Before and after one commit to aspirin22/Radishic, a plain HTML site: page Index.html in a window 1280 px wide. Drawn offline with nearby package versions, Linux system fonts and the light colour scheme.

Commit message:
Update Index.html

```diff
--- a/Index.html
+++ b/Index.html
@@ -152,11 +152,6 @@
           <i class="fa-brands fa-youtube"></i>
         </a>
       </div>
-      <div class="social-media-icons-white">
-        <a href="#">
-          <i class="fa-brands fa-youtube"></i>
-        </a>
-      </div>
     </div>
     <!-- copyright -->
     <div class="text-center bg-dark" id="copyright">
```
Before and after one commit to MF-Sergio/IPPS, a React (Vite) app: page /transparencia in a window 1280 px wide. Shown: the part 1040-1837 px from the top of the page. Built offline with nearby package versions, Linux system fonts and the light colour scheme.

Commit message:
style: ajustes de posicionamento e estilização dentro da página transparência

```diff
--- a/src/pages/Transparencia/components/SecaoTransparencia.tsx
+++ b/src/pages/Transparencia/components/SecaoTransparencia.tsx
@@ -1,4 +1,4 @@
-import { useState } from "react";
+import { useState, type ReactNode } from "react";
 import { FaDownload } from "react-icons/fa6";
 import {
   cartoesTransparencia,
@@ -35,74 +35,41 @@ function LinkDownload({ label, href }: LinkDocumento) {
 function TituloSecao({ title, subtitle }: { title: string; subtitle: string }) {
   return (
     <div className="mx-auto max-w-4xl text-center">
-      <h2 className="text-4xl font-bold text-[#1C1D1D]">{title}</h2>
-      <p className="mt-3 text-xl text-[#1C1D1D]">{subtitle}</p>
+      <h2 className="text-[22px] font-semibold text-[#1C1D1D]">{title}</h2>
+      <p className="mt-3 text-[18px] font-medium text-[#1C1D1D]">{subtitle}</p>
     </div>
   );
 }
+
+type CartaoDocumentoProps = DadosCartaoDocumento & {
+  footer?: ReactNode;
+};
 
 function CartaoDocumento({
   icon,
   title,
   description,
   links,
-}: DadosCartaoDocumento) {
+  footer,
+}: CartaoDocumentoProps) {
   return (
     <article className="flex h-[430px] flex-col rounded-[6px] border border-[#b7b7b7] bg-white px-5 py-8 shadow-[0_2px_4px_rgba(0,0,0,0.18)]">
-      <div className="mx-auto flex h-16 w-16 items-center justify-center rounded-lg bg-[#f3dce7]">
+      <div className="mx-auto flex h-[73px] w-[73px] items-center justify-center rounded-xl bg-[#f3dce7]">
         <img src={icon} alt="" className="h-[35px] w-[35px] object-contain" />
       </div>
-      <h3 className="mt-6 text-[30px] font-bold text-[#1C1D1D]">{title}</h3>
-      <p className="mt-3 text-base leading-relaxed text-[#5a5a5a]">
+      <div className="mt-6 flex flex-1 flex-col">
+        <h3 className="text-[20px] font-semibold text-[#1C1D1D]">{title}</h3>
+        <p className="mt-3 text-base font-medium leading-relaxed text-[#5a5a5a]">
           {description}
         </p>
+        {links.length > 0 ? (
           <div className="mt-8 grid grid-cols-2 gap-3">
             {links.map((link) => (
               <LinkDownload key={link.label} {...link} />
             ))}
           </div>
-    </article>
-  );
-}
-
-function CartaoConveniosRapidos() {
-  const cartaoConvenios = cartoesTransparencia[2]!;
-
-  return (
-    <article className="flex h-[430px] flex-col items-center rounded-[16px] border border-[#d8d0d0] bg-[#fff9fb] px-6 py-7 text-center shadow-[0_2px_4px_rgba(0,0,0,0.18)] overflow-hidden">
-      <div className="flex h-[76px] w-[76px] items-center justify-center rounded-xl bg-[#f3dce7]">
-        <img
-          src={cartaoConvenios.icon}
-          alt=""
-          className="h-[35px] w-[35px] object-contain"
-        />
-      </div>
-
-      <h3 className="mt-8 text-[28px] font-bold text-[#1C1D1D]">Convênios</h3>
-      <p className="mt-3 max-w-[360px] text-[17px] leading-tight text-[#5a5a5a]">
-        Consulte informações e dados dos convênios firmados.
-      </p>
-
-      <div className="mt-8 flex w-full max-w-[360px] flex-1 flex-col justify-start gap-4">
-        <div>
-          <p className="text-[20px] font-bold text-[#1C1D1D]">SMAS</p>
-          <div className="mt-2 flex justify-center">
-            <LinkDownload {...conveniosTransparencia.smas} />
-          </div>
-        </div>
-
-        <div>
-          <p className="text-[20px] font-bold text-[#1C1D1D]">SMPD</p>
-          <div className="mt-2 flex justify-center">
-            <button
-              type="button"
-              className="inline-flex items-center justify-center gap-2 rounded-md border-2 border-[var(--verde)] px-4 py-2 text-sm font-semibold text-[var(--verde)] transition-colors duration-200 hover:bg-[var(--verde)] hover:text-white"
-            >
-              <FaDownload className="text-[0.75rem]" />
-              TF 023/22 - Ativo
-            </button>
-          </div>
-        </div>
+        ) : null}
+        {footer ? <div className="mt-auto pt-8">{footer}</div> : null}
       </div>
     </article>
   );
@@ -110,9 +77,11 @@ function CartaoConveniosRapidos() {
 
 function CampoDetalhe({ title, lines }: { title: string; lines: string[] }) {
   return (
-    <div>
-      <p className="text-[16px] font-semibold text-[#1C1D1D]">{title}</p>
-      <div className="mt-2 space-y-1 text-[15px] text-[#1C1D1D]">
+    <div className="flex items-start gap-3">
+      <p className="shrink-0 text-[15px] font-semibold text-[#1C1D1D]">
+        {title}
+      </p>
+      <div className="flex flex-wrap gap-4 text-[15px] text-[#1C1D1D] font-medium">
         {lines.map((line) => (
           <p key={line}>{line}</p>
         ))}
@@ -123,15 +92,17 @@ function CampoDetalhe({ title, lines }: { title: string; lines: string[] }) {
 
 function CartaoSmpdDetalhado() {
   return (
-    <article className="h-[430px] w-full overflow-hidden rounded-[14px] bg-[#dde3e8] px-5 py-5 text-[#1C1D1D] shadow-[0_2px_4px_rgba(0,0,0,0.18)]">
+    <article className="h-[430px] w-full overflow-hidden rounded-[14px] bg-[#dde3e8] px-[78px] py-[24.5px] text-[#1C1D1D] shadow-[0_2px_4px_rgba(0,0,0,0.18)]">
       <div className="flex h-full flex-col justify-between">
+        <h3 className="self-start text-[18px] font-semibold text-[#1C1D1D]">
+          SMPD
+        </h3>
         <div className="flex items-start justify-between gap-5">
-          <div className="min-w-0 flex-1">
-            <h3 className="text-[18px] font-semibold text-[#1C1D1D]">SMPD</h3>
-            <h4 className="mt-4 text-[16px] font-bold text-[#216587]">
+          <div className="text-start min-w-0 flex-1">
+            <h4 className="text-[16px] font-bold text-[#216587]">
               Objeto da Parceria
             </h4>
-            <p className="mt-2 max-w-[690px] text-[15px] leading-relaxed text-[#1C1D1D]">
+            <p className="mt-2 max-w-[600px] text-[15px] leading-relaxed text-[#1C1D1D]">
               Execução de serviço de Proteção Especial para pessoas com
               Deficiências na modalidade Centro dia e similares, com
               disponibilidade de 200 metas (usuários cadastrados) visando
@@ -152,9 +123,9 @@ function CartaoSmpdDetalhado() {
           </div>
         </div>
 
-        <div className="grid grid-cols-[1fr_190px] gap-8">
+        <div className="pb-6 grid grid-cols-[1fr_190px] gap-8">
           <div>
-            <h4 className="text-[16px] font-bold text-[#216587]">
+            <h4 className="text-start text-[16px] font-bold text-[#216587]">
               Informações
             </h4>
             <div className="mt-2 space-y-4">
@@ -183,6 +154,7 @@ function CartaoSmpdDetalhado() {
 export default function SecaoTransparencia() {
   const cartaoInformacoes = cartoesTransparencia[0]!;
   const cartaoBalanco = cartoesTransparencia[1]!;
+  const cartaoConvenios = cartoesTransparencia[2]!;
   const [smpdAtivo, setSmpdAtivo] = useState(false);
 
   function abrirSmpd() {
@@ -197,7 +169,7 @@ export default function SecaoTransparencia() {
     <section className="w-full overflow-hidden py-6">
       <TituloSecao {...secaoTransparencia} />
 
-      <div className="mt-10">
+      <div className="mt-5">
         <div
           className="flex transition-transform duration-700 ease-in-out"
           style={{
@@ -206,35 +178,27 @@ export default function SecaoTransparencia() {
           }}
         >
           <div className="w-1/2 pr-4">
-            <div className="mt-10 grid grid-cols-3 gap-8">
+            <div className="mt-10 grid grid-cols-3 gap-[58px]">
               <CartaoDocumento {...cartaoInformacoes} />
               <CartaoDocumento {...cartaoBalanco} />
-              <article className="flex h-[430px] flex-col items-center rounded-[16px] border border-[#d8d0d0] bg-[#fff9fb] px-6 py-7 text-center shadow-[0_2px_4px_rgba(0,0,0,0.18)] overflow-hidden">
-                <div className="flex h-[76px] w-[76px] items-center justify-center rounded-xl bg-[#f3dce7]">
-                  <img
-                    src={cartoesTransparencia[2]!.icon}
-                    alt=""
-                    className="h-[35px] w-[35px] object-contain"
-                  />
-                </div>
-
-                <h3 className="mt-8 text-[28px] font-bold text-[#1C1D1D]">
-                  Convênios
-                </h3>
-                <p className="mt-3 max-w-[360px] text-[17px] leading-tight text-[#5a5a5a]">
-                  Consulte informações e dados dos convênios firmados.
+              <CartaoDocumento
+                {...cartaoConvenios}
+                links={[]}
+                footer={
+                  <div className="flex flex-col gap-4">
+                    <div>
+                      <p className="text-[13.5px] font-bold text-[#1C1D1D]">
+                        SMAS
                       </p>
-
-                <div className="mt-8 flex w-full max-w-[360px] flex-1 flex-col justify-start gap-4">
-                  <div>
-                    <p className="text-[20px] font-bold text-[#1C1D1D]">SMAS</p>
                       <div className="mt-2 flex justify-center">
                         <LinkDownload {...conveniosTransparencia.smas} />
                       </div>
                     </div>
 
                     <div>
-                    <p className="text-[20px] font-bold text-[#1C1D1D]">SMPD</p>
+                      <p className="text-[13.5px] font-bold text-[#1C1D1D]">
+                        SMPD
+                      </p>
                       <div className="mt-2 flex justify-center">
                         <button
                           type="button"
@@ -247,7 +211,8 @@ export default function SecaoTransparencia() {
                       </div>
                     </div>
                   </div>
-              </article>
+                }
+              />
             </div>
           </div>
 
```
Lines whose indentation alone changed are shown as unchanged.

-*-*-

Search the records above for the string "article" and copy each line that holds it.

TASK RESPONSE:
     <article className="flex h-[430px] flex-col rounded-[6px] border border-[#b7b7b7] bg-white px-5 py-8 shadow-[0_2px_4px_rgba(0,0,0,0.18)]">
-    </article>
-    <article className="flex h-[430px] flex-col items-center rounded-[16px] border border-[#d8d0d0] bg-[#fff9fb] px-6 py-7 text-center shadow-[0_2px_4px_rgba(0,0,0,0.18)] overflow-hidden">
     </article>
-    <article className="h-[430px] w-full overflow-hidden rounded-[14px] bg-[#dde3e8] px-5 py-5 text-[#1C1D1D] shadow-[0_2px_4px_rgba(0,0,0,0.18)]">
+    <article className="h-[430px] w-full overflow-hidden rounded-[14px] bg-[#dde3e8] px-[78px] py-[24.5px] text-[#1C1D1D] shadow-[0_2px_4px_rgba(0,0,0,0.18)]">
-              <article className="flex h-[430px] flex-col items-center rounded-[16px] border border-[#d8d0d0] bg-[#fff9fb] px-6 py-7 text-center shadow-[0_2px_4px_rgba(0,0,0,0.18)] overflow-hidden">
-              </article>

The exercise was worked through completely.